Still, waste officers at the county council have said that there is still a lot more to be done to improve recycling rates and the county council is keen to see further improvements as part of its goal to becoming carbon neutral by 2030.
The Oxford Environmental Partnership of the Oxfordshire district, city and county councils has a target to increase recycling to 70% by 2025.
Around half of the waste put in the general waste bin – the bin for non-recyclable materials only – could actually be recycled.
Further increasing the amount of waste that is recycled or composted would make a huge difference to the county’s figures and save precious resources from being wasted.
The county’s leading place is down to the commitment of our residents to reduce and dispose of waste responsibly.
The County Council’s Waste Disposal Authority, together with the five district and city authorities in Oxfordshire, provide comprehensive services to maximise the amount of materials that can be collected for reuse, recycling and composting.
Oxfordshire also has a very active network of community action groups funded by the county council that help tackle and reduce waste.
Residents can also use one of seven household waste recycling centres across the county.
This is part of the county council’s commitment to enhancing the quality of life in our communities and the protection of the local environment are top priorities.
Ms Rees added: “We’re not complacent though. This year more waste collected for recycling than ever before has been rejected due to the wrong waste being put into the wrong kerbside containers such as textiles, nappies and food being put in the mixed recycling bin.

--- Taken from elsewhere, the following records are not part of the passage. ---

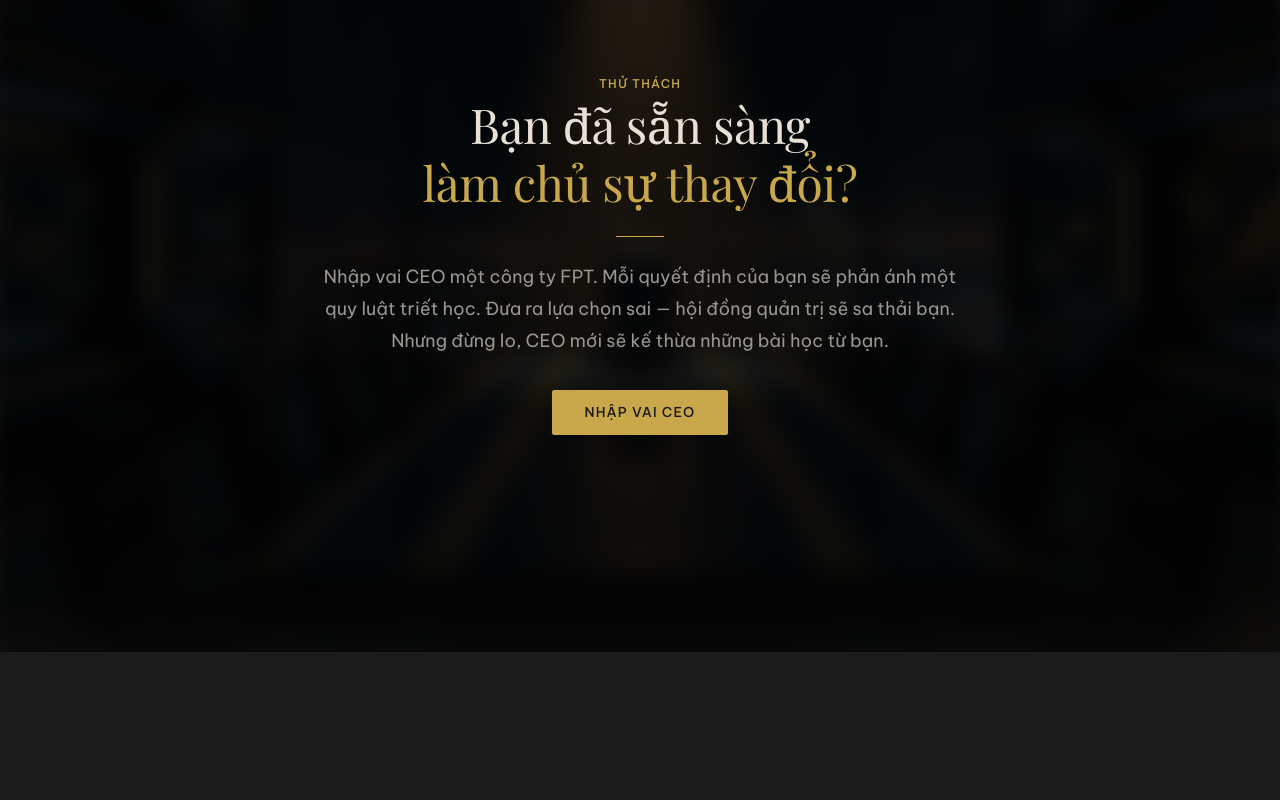
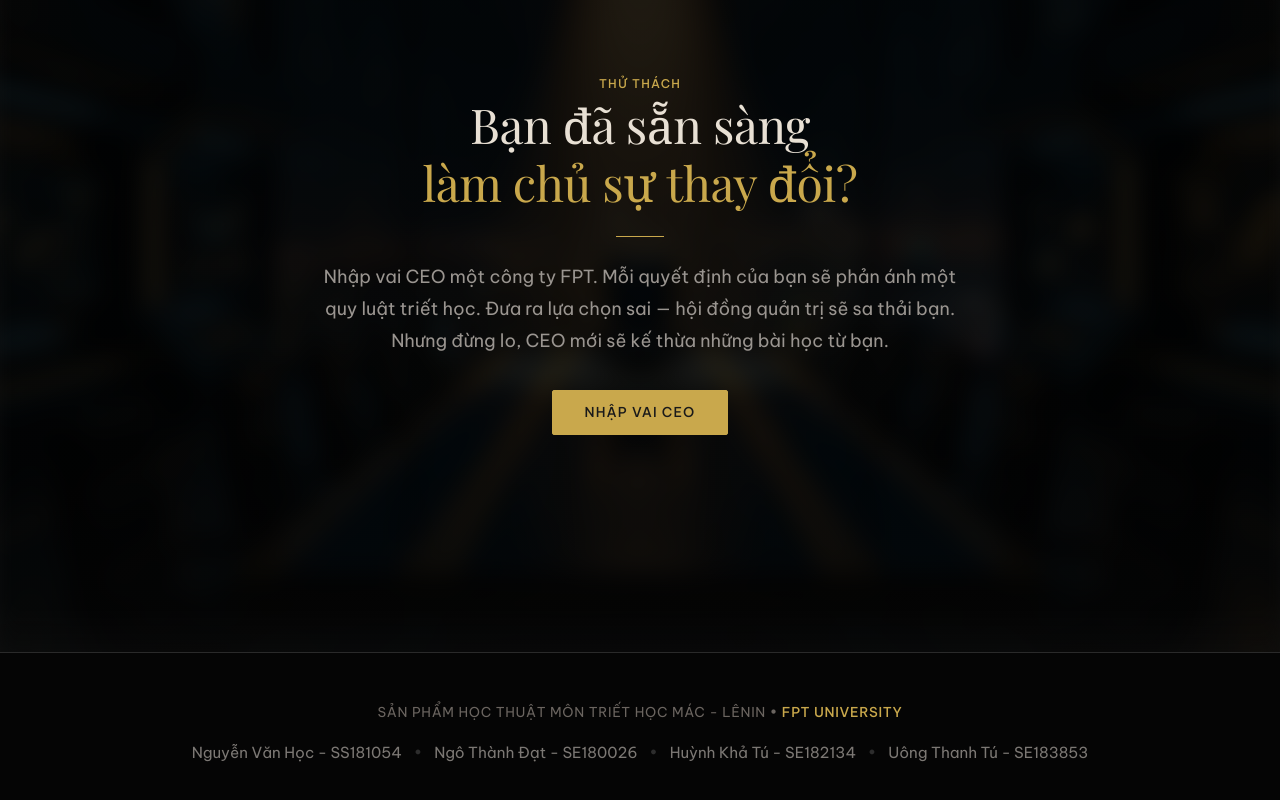
Before and after one commit to darrenak403/philosophy-game, a React (Vite) app: page / in a window 1280 px wide. Shown: the part 4673-5473 px from the top of the page. Before the commit the page ends 5325 px from the top, so only its background shows below. Built offline with nearby package versions, Linux system fonts and the light colour scheme; a web font is replaced by a local one.

Commit message:
feat: impl sound

```diff
--- a/src/App.tsx
+++ b/src/App.tsx
@@ -5,6 +5,7 @@ import { QuantityQualitySection } from './components/landing/QuantityQualitySect
 import { ContradictionSection } from './components/landing/ContradictionSection';
 import { NegationSection } from './components/landing/NegationSection';
 import { GameCTASection } from './components/landing/GameCTASection';
+import { FooterSection } from './components/landing/FooterSection';
 import { GameScreen } from './components/game/GameScreen';
 
 type Page = 'landing' | 'game';
@@ -24,6 +25,7 @@ function App() {
       <ContradictionSection />
       <NegationSection />
       <GameCTASection onStartGame={() => setPage('game')} />
+      <FooterSection />
     </main>
   );
 }
--- a/src/components/game/MCDialogueBox.tsx
+++ b/src/components/game/MCDialogueBox.tsx
@@ -1,4 +1,4 @@
-import { useState, useEffect } from 'react';
+import { useState, useEffect, useRef } from 'react';
 import type { MCLine } from '../../types/game';
 
 interface Props {
@@ -12,6 +12,7 @@ interface Props {
 export function MCDialogueBox({ line, onNext, isLast, onFinish, finishLabel = 'Tiếp tục' }: Props) {
   const [displayed, setDisplayed] = useState('');
   const [done, setDone] = useState(false);
+  const timeoutRef = useRef<ReturnType<typeof setTimeout> | null>(null);
 
   useEffect(() => {
     let audio: HTMLAudioElement | null = null;
@@ -35,6 +36,7 @@ export function MCDialogueBox({ line, onNext, isLast, onFinish, finishLabel = 'T
 
     return () => {
       clearInterval(timer);
+      if (timeoutRef.current) clearTimeout(timeoutRef.current);
       if (audio) {
         audio.pause();
         audio.src = '';
@@ -43,12 +45,20 @@ export function MCDialogueBox({ line, onNext, isLast, onFinish, finishLabel = 'T
   }, [line.text, line.audio]);
 
   const handleClick = () => {
+    if (timeoutRef.current) return; // Prevent clicking again if already auto-advancing
+
     if (!done) {
-      // Skip to end
+      // Bấm để skip text đang chạy
       setDisplayed(line.text);
       setDone(true);
+      // Tự động chuyển qua dòng sau sau 0.15s (150ms) không cần user bấm lần 2
+      timeoutRef.current = setTimeout(() => {
+        if (isLast) onFinish();
+        else onNext();
+      }, 150);
       return;
     }
+
     if (isLast) {
       onFinish();
     } else {
--- /dev/null
+++ b/src/components/landing/FooterSection.tsx
@@ -0,0 +1,19 @@
+import './landing.css';
+
+export function FooterSection() {
+  return (
+    <footer className="footer-section">
+      <div className="container footer__content">
+        <p className="footer__univ">
+          Sản phẩm học thuật môn Triết Học Mác - Lênin • <strong>FPT University</strong>
+        </p>
+        <div className="footer__members">
+          <span>Nguyễn Văn Học - SS181054</span>
+          <span>Ngô Thành Đạt - SE180026</span>
+          <span>Huỳnh Khả Tú - SE182134</span>
+          <span>Uông Thanh Tú - SE183853</span>
+        </div>
+      </div>
+    </footer>
+  );
+}
--- a/src/components/landing/landing.css
+++ b/src/components/landing/landing.css
@@ -299,6 +299,70 @@ main > .section + .section {
   background: var(--bg-primary);
 }
 
+/* --- Footer --- */
+.footer-section {
+  background: #050505; /* completely dark to anchor the page */
+  padding: var(--space-2xl) 0 var(--space-3xl);
+  border-top: 0.5px solid rgba(255, 255, 255, 0.15);
+  box-shadow: 0 -4px 20px rgba(255, 255, 255, 0.03); /* Ánh sáng trắng cực nhẹ hắt lên */
+  text-align: center;
+}
+
+.footer__content {
+  display: flex;
+  flex-direction: column;
+  align-items: center;
+  gap: var(--space-md);
+}
+
+.footer__univ {
+  color: var(--text-muted);
+  font-size: 0.85rem;
+  letter-spacing: 0.05em;
+  text-transform: uppercase;
+}
+
+.footer__univ strong {
+  color: var(--accent-gold);
+  font-weight: 500;
+}
+
+.footer__members {
+  display: flex;
+  flex-wrap: wrap;
+  justify-content: center;
+  gap: var(--space-xl);
+  row-gap: var(--space-sm);
+}
+
+.footer__members span {
+  color: var(--text-secondary);
+  font-size: 0.95rem;
+  opacity: 0.8;
+  position: relative;
+}
+
+/* Bullet separators for members on large screens */
+@media (min-width: 768px) {
+  .footer__members span:not(:last-child)::after {
+    content: "•";
+    position: absolute;
+    right: calc(var(--space-xl) / -2 - 4px);
+    color: rgba(255, 255, 255, 0.2);
+  }
+}
+
+@media (max-width: 768px) {
+  .footer__members {
+    flex-direction: column;
+    gap: var(--space-xs);
+  }
+  .footer-section {
+    padding: var(--space-xl) 0 var(--space-xl);
+  }
+}
+
+
 .dev-timeline__year {
   font-family: var(--font-heading);
   font-size: 0.9rem;
```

“We know that around half the items placed in the general waste bin could have been recycled using the services provided locally, and this includes a huge amount of food waste. So please check your local council website, make sure you’re recycling everything you can and look for tips on how to reduce the amount of waste your household produces.”